Meta-Analysis of the Effect of Early Education Interventions on Cognitive and Social Development,discusses the importance of early childhood programs in the lives of children to develop their cognitive and affective domains. As a future early childhood educator, I hope to reach all students through proper program design and a variety of experiences to develop the cognitive realm. More importantly, I hope to reach children in a way that no study can seem to pin down, through ‘designing interventions at multiple levels with multiple components.’ (Camille) In class, we discussed the importance of knowing your students. While Camille and his team in this article find ‘designing interventions’ for multiple needs to lack evidence on effectiveness and use; I believe it is key for Developmentally Appropriate Practices. When educators reach each child in a unique, personal way, I believe cognitive, social and academic skills will follow.
As educators, how can we further the work of quality preschool programs, or decrease the effect of stereotypes? As Ronald Lally stated, referring to the Oregon Head Start program, “any serious educational initiative that hopes to positively impact the achievement gap must begin with an early social and emotional focus.” While I agree with the initiative for quality programs, equal education and the need for students to develop in all areas to decrease achievement gaps; I believe we must also, as stated in The Threat of Stereotypein the trans formative power of educators. (Aronson) Stereotypes and prejudices cause achievement gaps, because when a student knows nothing better is expected of them, why should they expect any better of themselves?
Many factors contribute to achievement gaps such as health, socioeconomic status, stereotypes and early achievement. Each factor must be considered as a threat to the achievement of students and cared for to ensure the greatest chance of success. Sometimes, one of the factors is lack on involvement in a preschool program to provide a strong foundation. Sometimes, achievement gaps in education are caused from poor education within a poor-quality early childhood education center. Or maybe even a teacher’s lack of passion for children in an elementary or early childhood experience.

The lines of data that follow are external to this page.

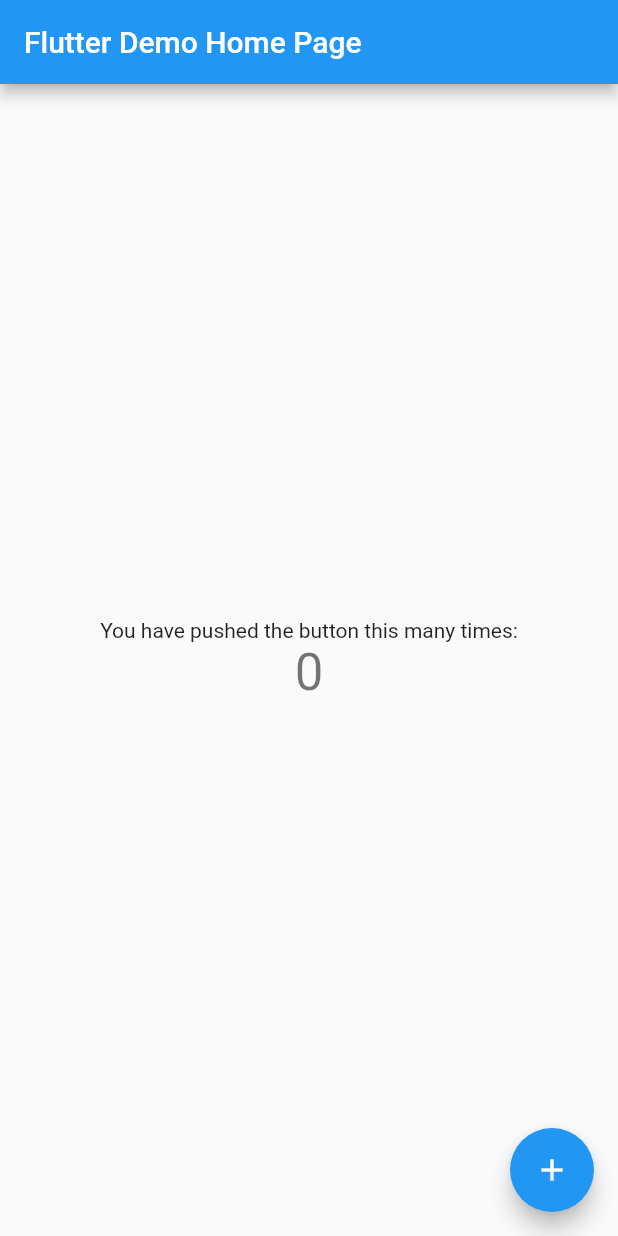
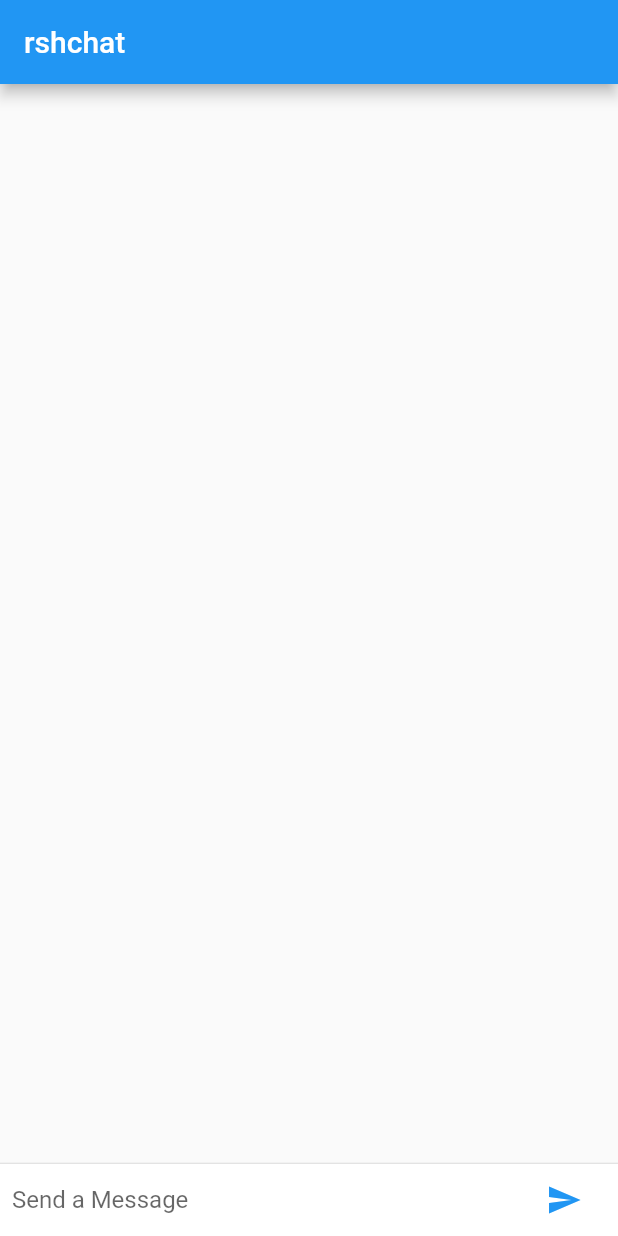
Before and after one commit to AgentTango/flutter-reference, a Flutter app: the screen it shows after launch, on a phone screen of 412 x 824 dp. Run offline on Flutter 3.47's test engine with Material 2 defaults, Android fonts, the phone set to English and light mode, and no system bars.

Commit message:
Basic Chat and UI

```diff
--- /dev/null
+++ b/chatapp/lib/chat_message.dart
@@ -0,0 +1,43 @@
+import 'package:flutter/material.dart';
+
+const String _name = "Rishi";
+
+class ChatMessage extends StatelessWidget {
+
+  final String text;
+
+  ChatMessage({this.text});
+
+  @override
+  Widget build(BuildContext context) {
+    return new Container(
+      margin: EdgeInsets.symmetric(vertical: 10.0),
+      child: new Row(
+        crossAxisAlignment: CrossAxisAlignment.start,
+        children: <Widget>[
+          new Container(
+            margin: const EdgeInsets.only(right: 16.0),
+            child: new CircleAvatar(
+              child: new Text(_name[0]),
+            ),
+          ),
+          new Column(
+            crossAxisAlignment: CrossAxisAlignment.start,
+            children: <Widget>[
+              new Text(
+                _name,
+                style: Theme.of(context).textTheme.subhead,
+              ),
+              new Container(
+                margin: const EdgeInsets.only(
+                  top: 5.0,
+                ),
+                child: new Text(text),
+              ),
+            ],
+          ),
+        ],
+      ),
+    );
+  }
+}
--- /dev/null
+++ b/chatapp/lib/chat_screen.dart
@@ -0,0 +1,82 @@
+import 'package:flutter/material.dart';
+import 'package:chatapp/chat_message.dart';
+
+class ChatScreen extends StatefulWidget {
+  @override
+  State createState() => new ChatScreenState();
+}
+
+class ChatScreenState extends State<ChatScreen> {
+  final TextEditingController _textController = new TextEditingController();
+
+  final List<ChatMessage> _messages = <ChatMessage>[];
+
+  void _handleSubmit(String text) {
+    // After sending message,
+    // Text gets automatically cleared
+    _textController.clear();
+
+    ChatMessage message = new ChatMessage(
+      text: text,
+    );
+
+    setState(() {
+          _messages.insert(0, message);
+        });
+  }
+
+  Widget _textComposerWidget() {
+    return new IconTheme(
+      data: new IconThemeData(color: Colors.blue),
+      child: new Container(
+        margin: const EdgeInsets.symmetric(
+          horizontal: 8.0,
+        ),
+        child: new Row(
+          children: <Widget>[
+            new Flexible(
+              child: new TextField(
+                decoration: new InputDecoration.collapsed(
+                  hintText: "Send a Message",
+                ),
+                controller: _textController,
+                onSubmitted: _handleSubmit,
+              ),
+            ),
+            new Container(
+                margin: const EdgeInsets.symmetric(horizontal: 4.0),
+                child: new IconButton(
+                  icon: new Icon(Icons.send),
+                  onPressed: () => _handleSubmit(_textController.text),
+                )),
+          ],
+        ),
+      ),
+    );
+  }
+
+  @override
+  Widget build(BuildContext context) {
+    return new Column(
+        children: <Widget>[
+          new Flexible(
+            child: new ListView.builder(
+              padding: new EdgeInsets.all(8.0),
+              reverse: true,
+              itemBuilder: (_, int index) => _messages[index],
+              itemCount: _messages.length,
+            ),
+          ),
+          new Divider(
+            height: 1.0,
+          ),
+          new Container(
+            decoration: new BoxDecoration(
+              color: Theme.of(context).cardColor,
+            ),
+            child: _textComposerWidget(),
+          )
+        ],
+      );
+  }
+}
--- /dev/null
+++ b/chatapp/lib/home_page.dart
@@ -0,0 +1,15 @@
+import 'package:flutter/material.dart';
+import 'package:chatapp/chat_screen.dart';
+import 'package:chatapp/chat_message.dart';
+
+class HomePage extends StatelessWidget {
+  @override
+  Widget build(BuildContext context) {
+    return new Scaffold(
+      appBar: new AppBar(
+        title: new Text("rshchat"),
+      ),
+      body: new ChatScreen(),
+    );
+  }
+}
--- a/chatapp/lib/main.dart
+++ b/chatapp/lib/main.dart
@@ -1,109 +1,15 @@
 import 'package:flutter/material.dart';
+import 'package:chatapp/home_page.dart';
 
 void main() => runApp(new MyApp());
 
 class MyApp extends StatelessWidget {
-  // This widget is the root of your application.
+
   @override
   Widget build(BuildContext context) {
     return new MaterialApp(
-      title: 'Flutter Demo',
-      theme: new ThemeData(
-        // This is the theme of your application.
-        //
-        // Try running your application with "flutter run". You'll see the
-        // application has a blue toolbar. Then, without quitting the app, try
-        // changing the primarySwatch below to Colors.green and then invoke
-        // "hot reload" (press "r" in the console where you ran "flutter run",
-        // or press Run > Flutter Hot Reload in IntelliJ). Notice that the
-        // counter didn't reset back to zero; the application is not restarted.
-        primarySwatch: Colors.blue,
-      ),
-      home: new MyHomePage(title: 'Flutter Demo Home Page'),
+      title: "RSHCHAT",
+      home: new HomePage(),
     );
   }
 }
-
-class MyHomePage extends StatefulWidget {
-  MyHomePage({Key key, this.title}) : super(key: key);
-
-  // This widget is the home page of your application. It is stateful, meaning
-  // that it has a State object (defined below) that contains fields that affect
-  // how it looks.
-
-  // This class is the configuration for the state. It holds the values (in this
-  // case the title) provided by the parent (in this case the App widget) and
-  // used by the build method of the State. Fields in a Widget subclass are
-  // always marked "final".
-
-  final String title;
-
-  @override
-  _MyHomePageState createState() => new _MyHomePageState();
-}
-
-class _MyHomePageState extends State<MyHomePage> {
-  int _counter = 0;
-
-  void _incrementCounter() {
-    setState(() {
-      // This call to setState tells the Flutter framework that something has
-      // changed in this State, which causes it to rerun the build method below
-      // so that the display can reflect the updated values. If we changed
-      // _counter without calling setState(), then the build method would not be
-      // called again, and so nothing would appear to happen.
-      _counter++;
-    });
-  }
-
-  @override
-  Widget build(BuildContext context) {
-    // This method is rerun every time setState is called, for instance as done
-    // by the _incrementCounter method above.
-    //
-    // The Flutter framework has been optimized to make rerunning build methods
-    // fast, so that you can just rebuild anything that needs updating rather
-    // than having to individually change instances of widgets.
-    return new Scaffold(
-      appBar: new AppBar(
-        // Here we take the value from the MyHomePage object that was created by
-        // the App.build method, and use it to set our appbar title.
-        title: new Text(widget.title),
-      ),
-      body: new Center(
-        // Center is a layout widget. It takes a single child and positions it
-        // in the middle of the parent.
-        child: new Column(
-          // Column is also layout widget. It takes a list of children and
-          // arranges them vertically. By default, it sizes itself to fit its
-          // children horizontally, and tries to be as tall as its parent.
-          //
-          // Invoke "debug paint" (press "p" in the console where you ran
-          // "flutter run", or select "Toggle Debug Paint" from the Flutter tool
-          // window in IntelliJ) to see the wireframe for each widget.
-          //
-          // Column has various properties to control how it sizes itself and
-          // how it positions its children. Here we use mainAxisAlignment to
-          // center the children vertically; the main axis here is the vertical
-          // axis because Columns are vertical (the cross axis would be
-          // horizontal).
-          mainAxisAlignment: MainAxisAlignment.center,
-          children: <Widget>[
-            new Text(
-              'You have pushed the button this many times:',
-            ),
-            new Text(
-              '$_counter',
-              style: Theme.of(context).textTheme.display1,
-            ),
-          ],
-        ),
-      ),
-      floatingActionButton: new FloatingActionButton(
-        onPressed: _incrementCounter,
-        tooltip: 'Increment',
-        child: new Icon(Icons.add),
-      ), // This trailing comma makes auto-formatting nicer for build methods.
-    );
-  }
-}
```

As a future educator, I will seek to weaken the threat of stereotypes through one-on-one attention to cognitive and diverse needs. I will seek to provide a strong foundation of early childhood education, while seeking to supply equal opportunities for all young people. Allowing for equality and education is essential, as students move beyond stereotypes and onto a brighter future. Educators, students, parents and the community must impact the achievement gap through early social and emotional focus and by weakening the presence of achievement gaps.